  • The OS installs and loads the needed drivers.

Booting step 5: Load system utilities

  • Antivirus software
  • Speaker volume control
  • Etc.

Booting step 6: Authenticate user

  • Final part of booting is to facilitate user authentication or login.
  • Typically a user name and password or fingerprint scan or special code.

OS function 2: Managing applications

  • Multitasking operating systems permit more than one application to run at the same time.
    • The foreground application is the active one.
    • The background applications appear inactive.

OS function 3: Managing memory

  • The OS
    • gives each program a portion of RAM memory.
    • keeps them from interfering with each other.

OS function 3: Managing memory

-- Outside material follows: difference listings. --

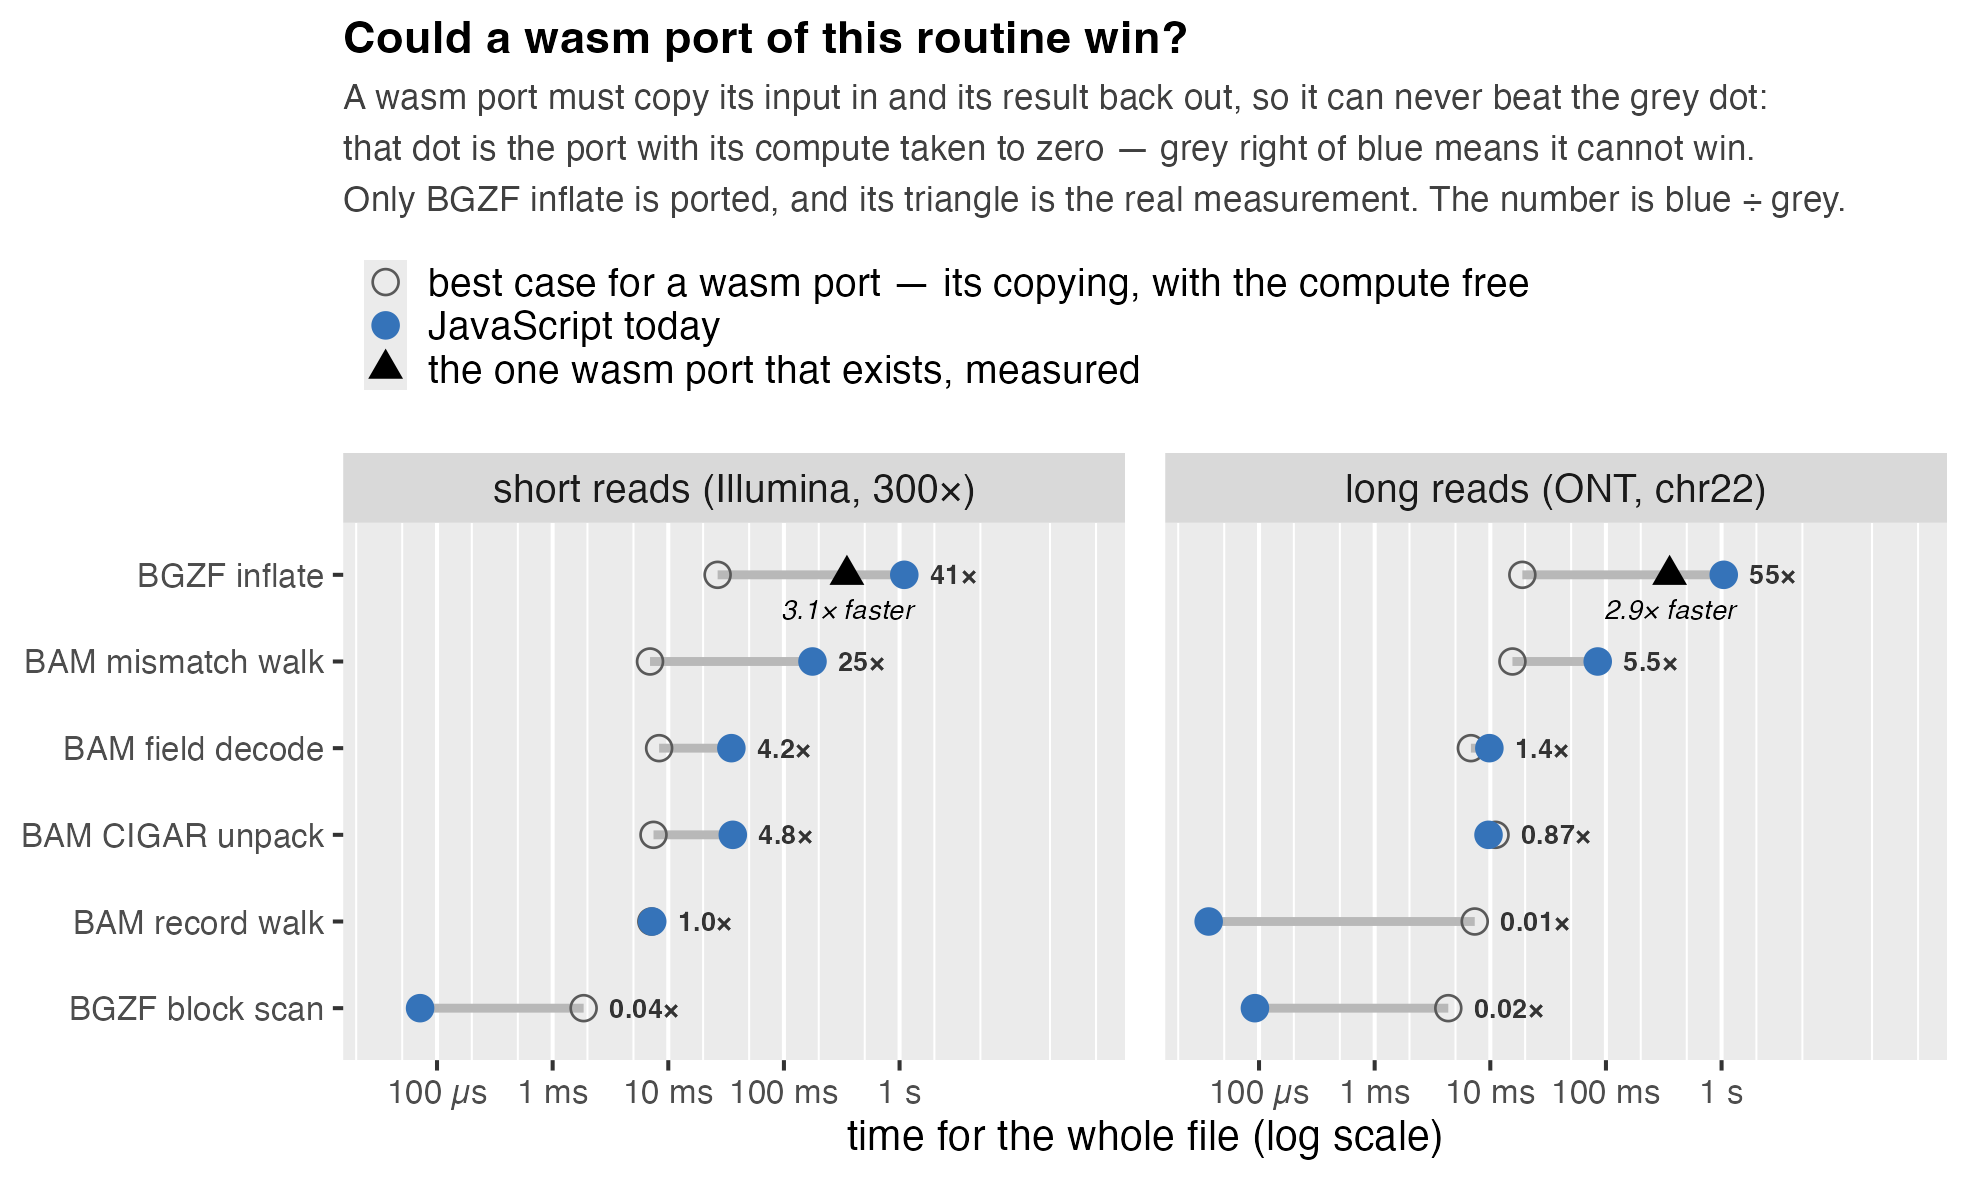
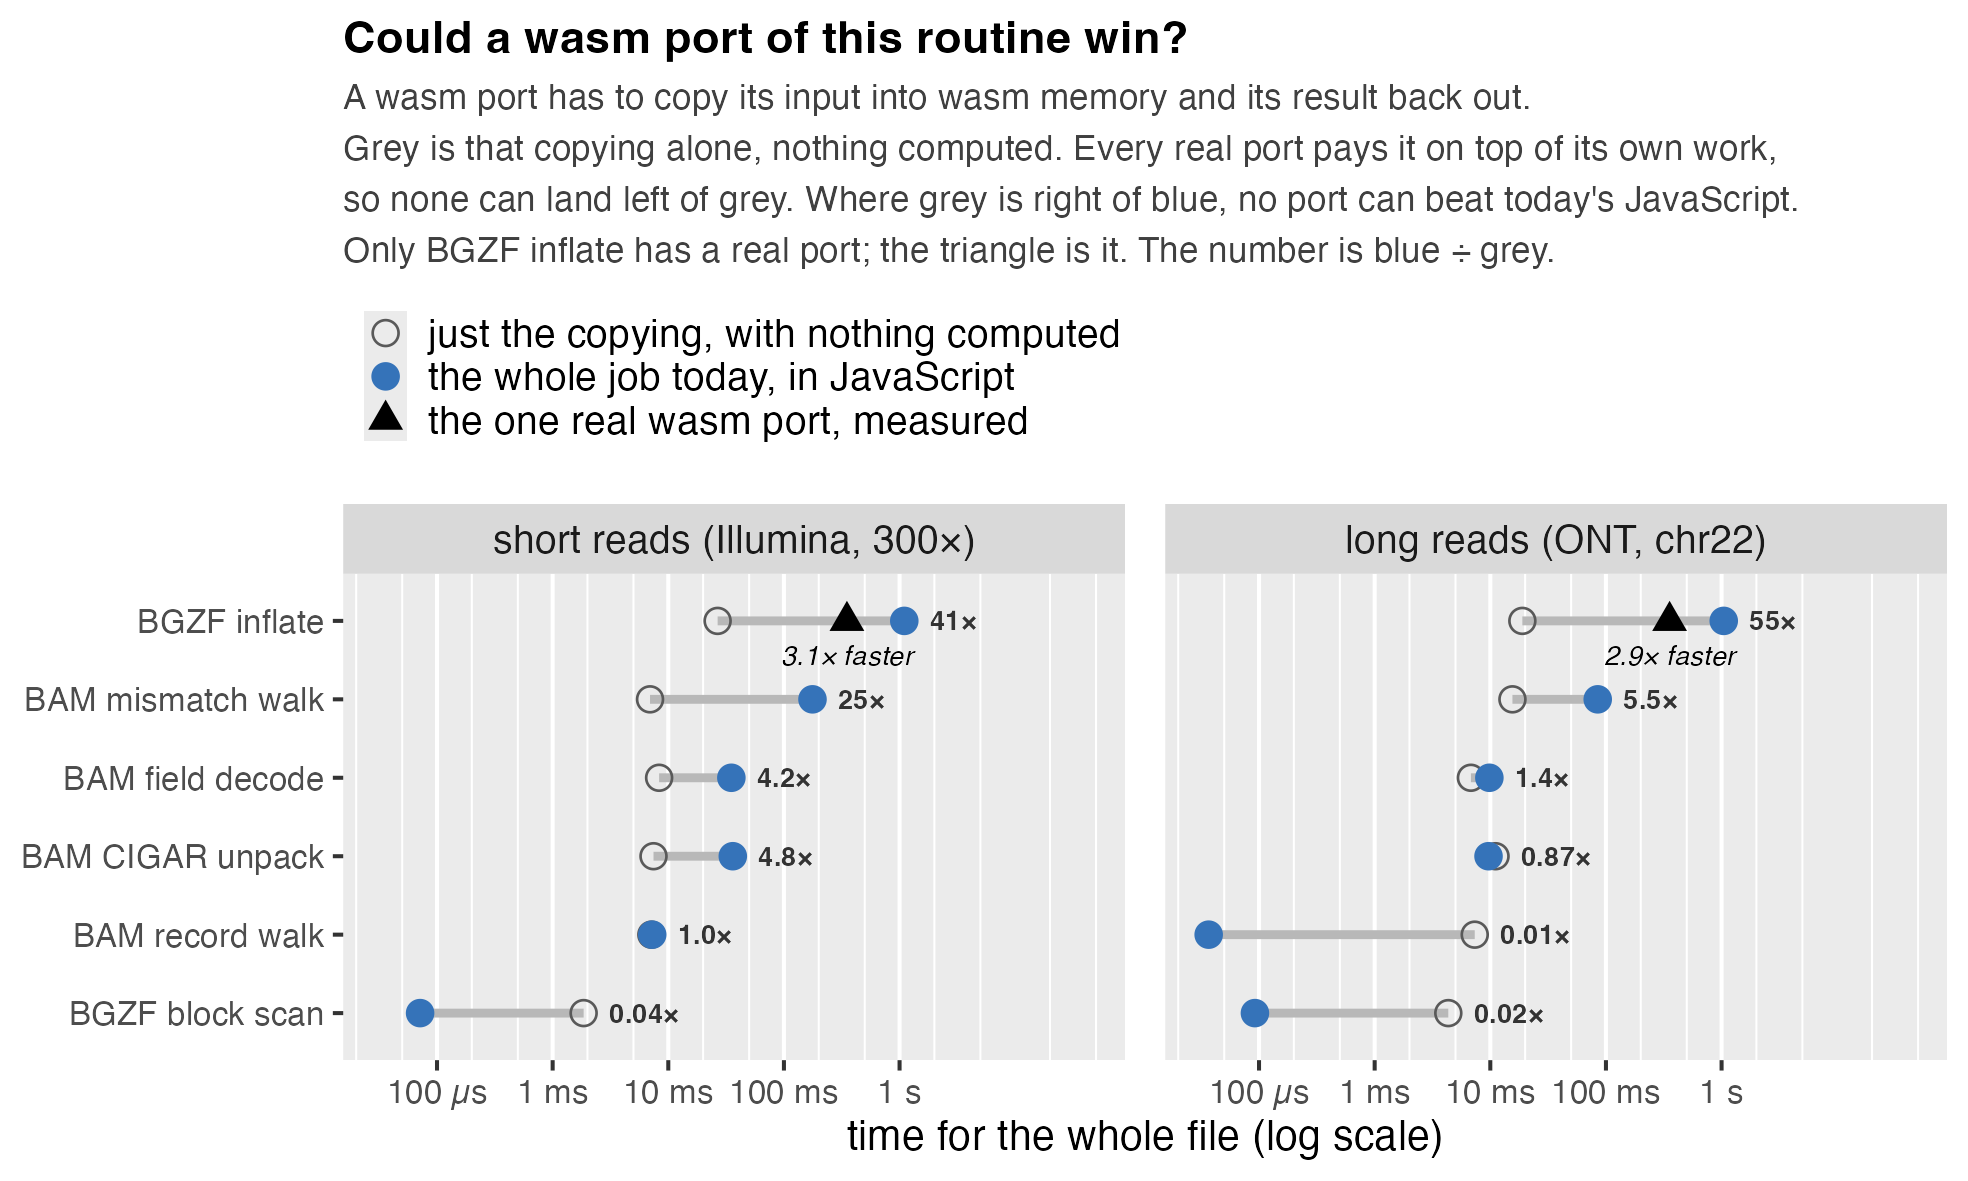
wasmgate: say what the grey dot is in words that survive a reader
"The port with its compute taken to zero" is exact and means nothing to anyone
who has not already followed the argument, which is most readers of a figure.
Reported as not understood, and the report was right.

What the grey dot IS, concretely: allocate a buffer inside the wasm module's
memory, memcpy the input into it, call a wasm function that returns immediately
and does nothing, memcpy the result-sized bytes back out, free. No inflating, no
parsing -- just the shuttling of bytes. So the legend now says "just the copying,
with nothing computed" and the subtitle spells the inference out in four short
lines instead of asserting it in one abstract one.

results/wasmgate.md gets the same treatment: the five steps written out, and the
sentence about a port never coming in under them stated after the thing it is
about rather than before.

No measurement changed.

Claude-Session: https://claude.ai/code/session_01MYRAtKHfbMJEZ1JKyRDCLL

diff --git a/results/wasmgate.md b/results/wasmgate.md
@@ -20,17 +20,20 @@ Rust/libdeflate wasm inflate and a `pako-esm2` one, so it alone has a real wasm
 measurement. Nothing was written in Rust to produce the other five rows, and
 nothing needed to be.
 
-A wasm port's time is *copy in + compute + copy out*. Take the compute to zero
-and what is left — the two copies and the boundary crossing — is still a real,
-measurable quantity, and no implementation of that routine can come in under it.
-So the copy alone decides the question whenever it already exceeds what
-JavaScript costs today:
+A wasm port's time is *copy in + compute + copy out*. The two copies can be
+measured on their own, without writing the port: allocate a buffer inside the
+wasm module's memory, memcpy the input into it, call a wasm function that returns
+immediately and does nothing, memcpy the result-sized bytes back out, free. No
+inflating, no parsing — just the shuttling of bytes. Every real port does all of
+that *and* the actual work, so none of them can come in under it, and the copy
+alone decides the question whenever it already exceeds what JavaScript costs
+today:
 
 > If moving a routine's bytes across the boundary takes longer than doing the
 > whole job in JavaScript, no wasm port of it can win, however fast the wasm is.
 
-That is what the grey dot on the figure is: **the port with its compute free**,
-not a measurement of any port. It is why five rows can be settled without
+That is what the grey dot on the figure is: **the copying, measured with nothing
+computed** — not a measurement of any port. It is why five rows can be settled without
 writing them, and the ported row is the check that the model holds — its real
 measurement lands between the bound and the JavaScript, where it must.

  • RAM is organized into pages: units of large fixed size.
  • Virtual memory uses a portion of the hard disk to extend RAM.
    • When RAM is full, the contents of the most inactive page or pages are temporarily moved to a swap file, a special hard disk file.
    • When the page is again needed, it is transferred back into RAM.
    • Transferring files between RAM and the hard disk is called paging.

Virtual memory

OS function 3: Managing memory

  • Adding more RAM is often a good way to improve computer performance because:
    • Paging slows the computer.
    • Accessing data from the hard disk is slower than accessing it from RAM.

OS function 4: Handling input and output

  • Applications access input and output devices via the OS.
  • Device drivers enable communication between the OS and input and output (and other) devices.

OS function 5: Provide a user interface

  • The user interface allows the user to:
    • Start application programs
    • Manage storage devices
    • Safely shut down the computer
    • Perform other interactions

User interfaces

a) graphical, b) menu-driven, and c) command-line user interfaces

OS function 5: Provide a user interface

  • Types of user interfaces:
    • graphical user interface (GUI) uses icons and other visual metaphors.
    • menu-driven interface:
      • Provides text-based menus.
      • Displays available user options.
    • command-line interface:
      • Requires the user to type commands to instruct the OS to perform the desired actions.
computer_basics/operating_system_fundamentals.txt · Last modified: 2019/12/06 05:11 by mithat